(Edit difference data)
--------

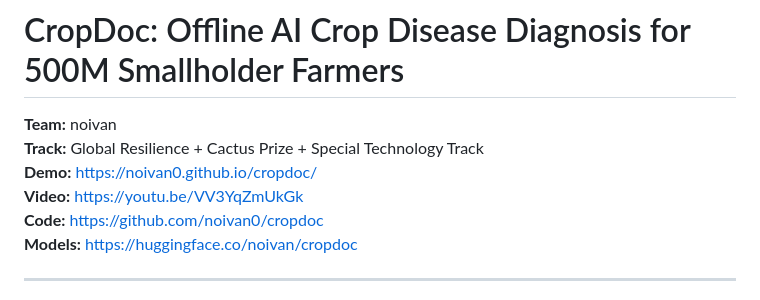
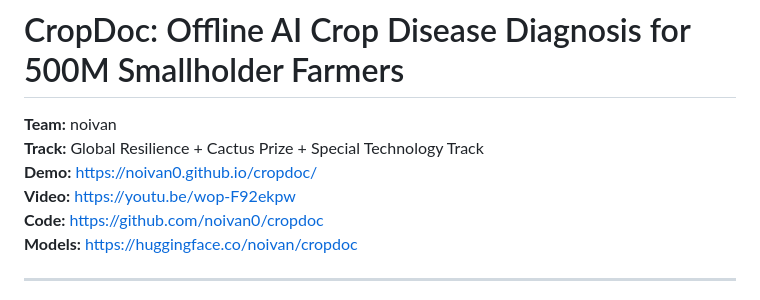
Before and after one commit to noivan0/cropdoc, a Markdown page: docs/KAGGLE_SUBMISSION_WRITEUP.md, the part around the change. Drawn GitHub-style.

Commit message:
docs: update YouTube demo URL to v5 (wop-F92ekpw)

```diff
--- a/docs/KAGGLE_SUBMISSION_WRITEUP.md
+++ b/docs/KAGGLE_SUBMISSION_WRITEUP.md
@@ -3,7 +3,7 @@
 **Team:** noivan
 **Track:** Global Resilience + Cactus Prize + Special Technology Track
 **Demo:** https://noivan0.github.io/cropdoc/
-**Video:** https://youtu.be/VV3YqZmUkGk
+**Video:** https://youtu.be/wop-F92ekpw
 **Code:** https://github.com/noivan0/cropdoc
 **Models:** https://huggingface.co/noivan/cropdoc
 
```
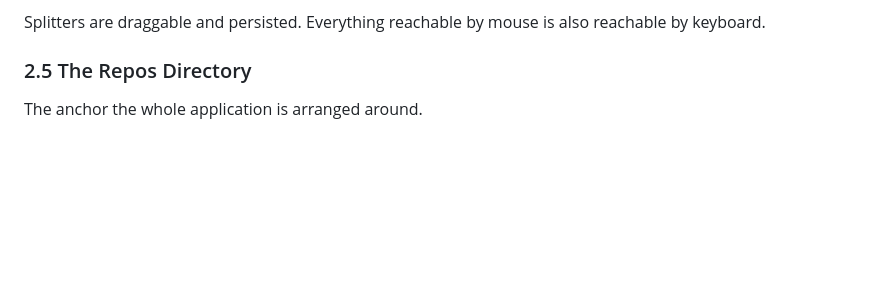
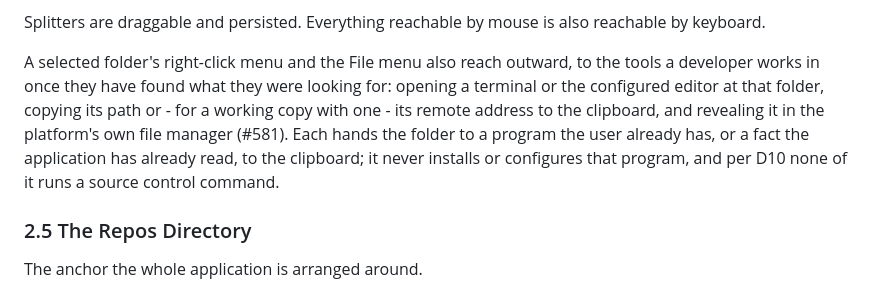
Before and after one commit to StewartScottRogers/RepoSphereExplorer, a Markdown page: GUIDANCE.md, the part around the change. Drawn GitHub-style; blank space fills up the shorter version.

Commit message:
docs(#581): guidance for handing a folder to a program the user already has
The owner approved these actions on 2026-09-16: opening a terminal or
editor at a selected folder, copying its path or remote address, and
revealing it in the platform's file manager. GUIDANCE.md §2.4 gets the
paragraph first, per the work order, before any of it is implemented.

Co-Authored-By: Claude Sonnet 5 <noreply@anthropic.com>

```diff
--- a/GUIDANCE.md
+++ b/GUIDANCE.md
@@ -233,6 +233,16 @@ would only add file-manager buttons unrelated to a repository (#580).
 
 Splitters are draggable and persisted. Everything reachable by mouse is also
 reachable by keyboard.
+
+A selected folder's right-click menu and the File menu also reach outward,
+to the tools a developer works in once they have found what they were
+looking for: opening a terminal or the configured editor at that folder,
+copying its path or - for a working copy with one - its remote address to
+the clipboard, and revealing it in the platform's own file manager (#581).
+Each hands the folder to a program the user already has, or a fact the
+application has already read, to the clipboard; it never installs or
+configures that program, and per D10 none of it runs a source control
+command.
 
 ### 2.5 The Repos Directory
 
```
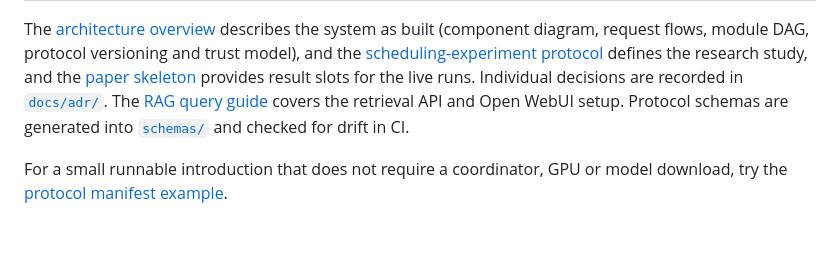
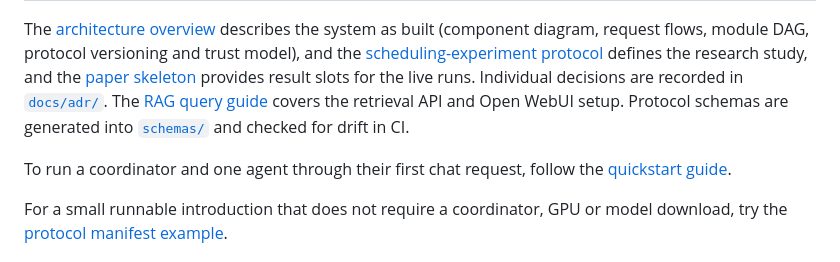
Before and after one commit to Unluckyathecking/fallow, a Markdown page: README.md, the part around the change. GitHub-like rendering; blank space fills up the shorter version.

Commit message:
docs: add verified first-request quickstart

```diff
--- a/README.md
+++ b/README.md
@@ -64,6 +64,9 @@ decisions are recorded in [`docs/adr/`](docs/adr/README.md). The [RAG query guid
 covers the retrieval API and Open WebUI setup. Protocol schemas are generated into
 [`schemas/`](schemas/) and checked for drift in CI.
 
+To run a coordinator and one agent through their first chat request, follow the
+[quickstart guide](docs/quickstart.md).
+
 For a small runnable introduction that does not require a coordinator, GPU or model download,
 try the [protocol manifest example](examples/README.md).
 
```
Also changed, not shown: docs/quickstart.md (added, +250 -0 lines).
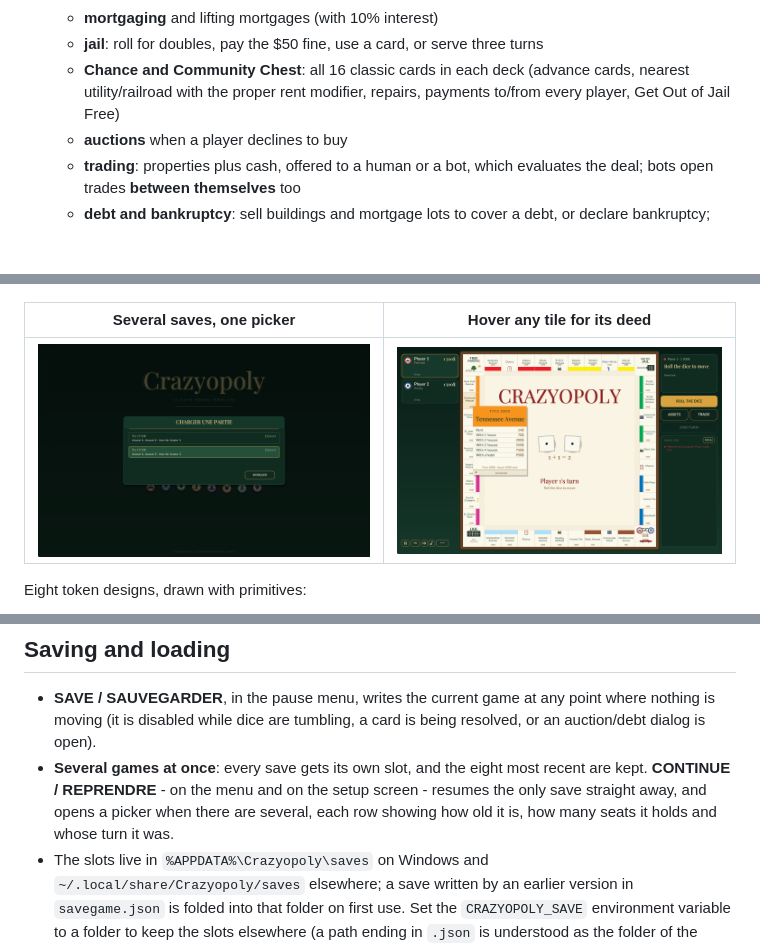
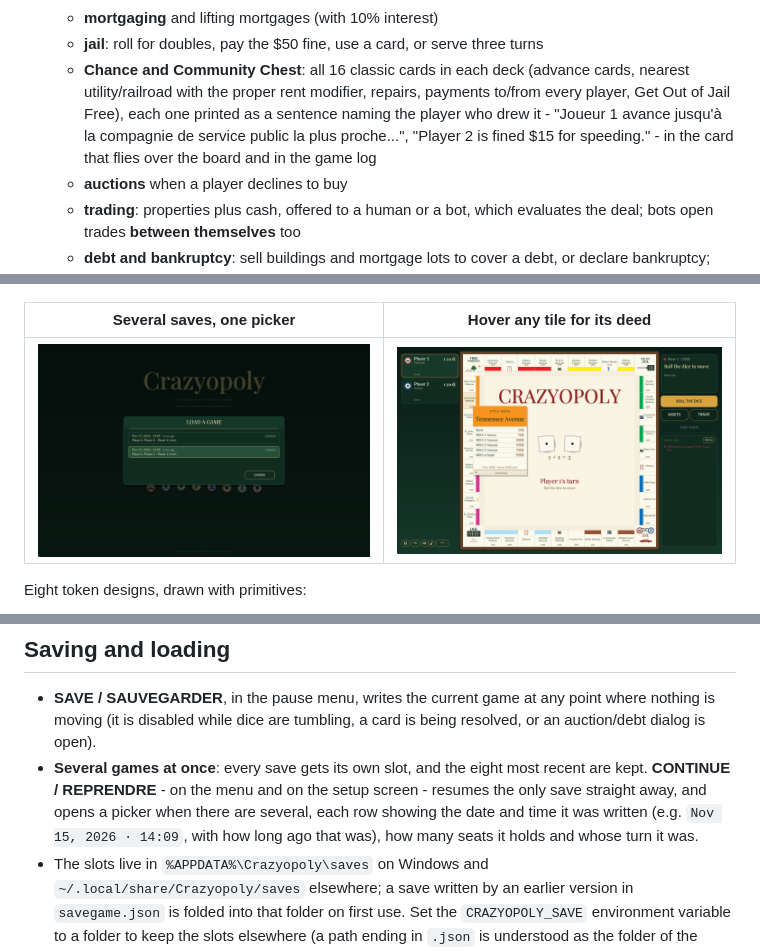
Before and after one commit to MonsieurM2/CrazyPoly, a Markdown page: README.md, 3 parts joined by grey strips. Rendered like a GitHub page; pictures changed too: docs/load.png; blank space fills up the shorter version.

```diff
--- a/README.md
+++ b/README.md
@@ -55,7 +55,11 @@ every seat be a bot and watch it play itself:
   - **jail**: roll for doubles, pay the $50 fine, use a card, or serve three turns
   - **Chance and Community Chest**: all 16 classic cards in each deck
     (advance cards, nearest utility/railroad with the proper rent modifier,
-    repairs, payments to/from every player, Get Out of Jail Free)
+    repairs, payments to/from every player, Get Out of Jail Free), each one
+    printed as a sentence naming the player who drew it - "Joueur 1 avance
+    jusqu'à la compagnie de service public la plus proche...", "Player 2 is
+    fined $15 for speeding." - in the card that flies over the board and in
+    the game log
   - **auctions** when a player declines to buy
   - **trading**: properties plus cash, offered to a human or a bot, which
     evaluates the deal; bots open trades **between themselves** too
@@ -230,8 +234,9 @@ cp target/release/crazyopoly.exe dist/Crazyopoly.exe
 - **Several games at once**: every save gets its own slot, and the eight most
   recent are kept. **CONTINUE / REPRENDRE** - on the menu and on the setup
   screen - resumes the only save straight away, and opens a picker when there
-  are several, each row showing how old it is, how many seats it holds and whose
-  turn it was.
+  are several, each row showing the date and time it was written (e.g.
+  `Nov 15, 2026 · 14:09`, with how long ago that was), how many seats it holds
+  and whose turn it was.
 - The slots live in `%APPDATA%\Crazyopoly\saves` on Windows and
   `~/.local/share/Crazyopoly/saves` elsewhere; a save written by an earlier
   version in `savegame.json` is folded into that folder on first use. Set the
```
Also changed, not shown: 7 other files.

--------

__Problem requirements__
The lines holding the word "folder" are the answer. Find them in the entries and copy them.

__Written reply__
docs(#581): guidance for handing a folder to a program the user already has
editor at a selected folder, copying its path or remote address, and
+A selected folder's right-click menu and the File menu also reach outward,
+looking for: opening a terminal or the configured editor at that folder,
+Each hands the folder to a program the user already has, or a fact the
   version in `savegame.json` is folded into that folder on first use. Set the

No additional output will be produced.